## WHAT IS EXPECTED
What lines in the entries hold the string "screenshot"? List them.
════════
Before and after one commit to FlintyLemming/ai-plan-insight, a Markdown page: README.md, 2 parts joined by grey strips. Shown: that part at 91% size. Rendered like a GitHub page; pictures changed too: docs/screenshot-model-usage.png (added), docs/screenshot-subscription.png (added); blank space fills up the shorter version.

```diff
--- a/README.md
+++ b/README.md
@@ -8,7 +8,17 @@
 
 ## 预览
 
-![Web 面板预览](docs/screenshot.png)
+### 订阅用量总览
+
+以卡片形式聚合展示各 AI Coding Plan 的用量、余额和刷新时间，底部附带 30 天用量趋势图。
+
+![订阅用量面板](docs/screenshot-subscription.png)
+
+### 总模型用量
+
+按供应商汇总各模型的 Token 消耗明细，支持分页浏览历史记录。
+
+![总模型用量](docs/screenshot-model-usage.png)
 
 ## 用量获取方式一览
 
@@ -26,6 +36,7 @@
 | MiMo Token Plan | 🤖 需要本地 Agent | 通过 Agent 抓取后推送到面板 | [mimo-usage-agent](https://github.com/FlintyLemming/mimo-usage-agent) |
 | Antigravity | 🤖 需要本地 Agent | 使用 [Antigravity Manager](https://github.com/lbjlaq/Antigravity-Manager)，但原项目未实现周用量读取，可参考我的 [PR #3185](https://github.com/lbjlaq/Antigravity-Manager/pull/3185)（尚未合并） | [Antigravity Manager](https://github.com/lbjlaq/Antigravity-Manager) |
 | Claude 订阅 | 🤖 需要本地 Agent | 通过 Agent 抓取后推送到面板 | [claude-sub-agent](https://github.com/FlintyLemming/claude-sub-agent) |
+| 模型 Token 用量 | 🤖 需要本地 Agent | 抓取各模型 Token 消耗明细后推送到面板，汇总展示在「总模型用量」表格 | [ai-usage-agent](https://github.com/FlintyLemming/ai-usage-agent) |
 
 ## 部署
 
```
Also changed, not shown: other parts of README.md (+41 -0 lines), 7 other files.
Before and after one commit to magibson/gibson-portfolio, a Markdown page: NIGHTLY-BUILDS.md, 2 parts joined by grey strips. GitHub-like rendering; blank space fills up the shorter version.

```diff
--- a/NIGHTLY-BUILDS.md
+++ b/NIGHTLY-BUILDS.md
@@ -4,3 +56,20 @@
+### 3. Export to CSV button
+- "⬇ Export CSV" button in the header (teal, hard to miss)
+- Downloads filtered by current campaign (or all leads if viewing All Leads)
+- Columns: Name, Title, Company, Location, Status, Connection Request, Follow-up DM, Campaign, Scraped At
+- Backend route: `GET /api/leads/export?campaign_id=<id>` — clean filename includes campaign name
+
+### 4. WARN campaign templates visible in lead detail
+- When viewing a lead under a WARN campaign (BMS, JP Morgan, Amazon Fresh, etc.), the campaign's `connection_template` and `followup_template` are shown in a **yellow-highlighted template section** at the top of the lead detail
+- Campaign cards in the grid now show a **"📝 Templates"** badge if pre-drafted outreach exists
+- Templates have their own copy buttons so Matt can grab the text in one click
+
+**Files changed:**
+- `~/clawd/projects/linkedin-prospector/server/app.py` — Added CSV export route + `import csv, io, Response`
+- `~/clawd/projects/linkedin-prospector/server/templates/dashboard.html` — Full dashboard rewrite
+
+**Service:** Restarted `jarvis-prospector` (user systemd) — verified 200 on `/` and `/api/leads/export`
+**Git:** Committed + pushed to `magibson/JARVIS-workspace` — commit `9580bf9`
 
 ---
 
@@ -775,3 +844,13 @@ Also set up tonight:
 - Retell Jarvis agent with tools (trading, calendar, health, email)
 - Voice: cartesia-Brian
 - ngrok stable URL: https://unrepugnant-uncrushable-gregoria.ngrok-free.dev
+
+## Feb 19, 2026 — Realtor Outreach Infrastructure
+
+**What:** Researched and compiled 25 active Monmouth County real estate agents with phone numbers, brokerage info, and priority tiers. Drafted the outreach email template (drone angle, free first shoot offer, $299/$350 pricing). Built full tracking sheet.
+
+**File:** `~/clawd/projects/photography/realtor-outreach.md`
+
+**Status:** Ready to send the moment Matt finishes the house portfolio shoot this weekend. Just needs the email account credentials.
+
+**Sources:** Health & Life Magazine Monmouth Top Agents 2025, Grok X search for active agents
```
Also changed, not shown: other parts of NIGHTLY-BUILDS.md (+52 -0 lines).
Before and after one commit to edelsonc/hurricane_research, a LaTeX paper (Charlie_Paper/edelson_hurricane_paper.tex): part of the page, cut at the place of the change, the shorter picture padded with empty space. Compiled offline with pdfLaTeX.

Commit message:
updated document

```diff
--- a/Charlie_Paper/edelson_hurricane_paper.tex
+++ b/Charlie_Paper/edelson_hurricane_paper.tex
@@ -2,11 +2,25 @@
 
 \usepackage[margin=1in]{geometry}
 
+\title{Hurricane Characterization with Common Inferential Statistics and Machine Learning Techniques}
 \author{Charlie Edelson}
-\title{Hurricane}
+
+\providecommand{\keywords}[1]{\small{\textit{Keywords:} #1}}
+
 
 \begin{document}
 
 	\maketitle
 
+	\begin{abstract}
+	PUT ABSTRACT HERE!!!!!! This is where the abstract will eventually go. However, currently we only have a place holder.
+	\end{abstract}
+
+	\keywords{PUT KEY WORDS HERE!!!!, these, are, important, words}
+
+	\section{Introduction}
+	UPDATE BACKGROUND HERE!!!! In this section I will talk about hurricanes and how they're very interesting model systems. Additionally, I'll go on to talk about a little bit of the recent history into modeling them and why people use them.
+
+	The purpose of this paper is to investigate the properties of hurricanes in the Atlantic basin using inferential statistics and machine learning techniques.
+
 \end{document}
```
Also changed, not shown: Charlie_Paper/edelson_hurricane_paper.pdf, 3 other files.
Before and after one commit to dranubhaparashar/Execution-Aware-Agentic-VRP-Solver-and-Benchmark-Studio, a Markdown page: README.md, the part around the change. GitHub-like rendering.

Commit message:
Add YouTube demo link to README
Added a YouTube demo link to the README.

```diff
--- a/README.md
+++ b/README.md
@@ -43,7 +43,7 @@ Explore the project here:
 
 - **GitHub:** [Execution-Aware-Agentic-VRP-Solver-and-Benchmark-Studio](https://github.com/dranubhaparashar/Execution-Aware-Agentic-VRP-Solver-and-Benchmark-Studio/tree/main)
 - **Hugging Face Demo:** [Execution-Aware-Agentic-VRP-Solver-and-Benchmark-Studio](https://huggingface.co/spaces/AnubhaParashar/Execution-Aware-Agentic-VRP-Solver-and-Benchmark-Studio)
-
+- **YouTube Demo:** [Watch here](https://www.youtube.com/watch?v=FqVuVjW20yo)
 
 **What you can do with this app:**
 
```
════════
## RESPONSE BOX
Before and after one commit to FlintyLemming/ai-plan-insight, a Markdown page: README.md, 2 parts joined by grey strips. Shown: that part at 91% size. Rendered like a GitHub page; pictures changed too: docs/screenshot-model-usage.png (added), docs/screenshot-subscription.png (added); blank space fills up the shorter version.
-![Web 面板预览](docs/screenshot.png)
+![订阅用量面板](docs/screenshot-subscription.png)
+![总模型用量](docs/screenshot-model-usage.png)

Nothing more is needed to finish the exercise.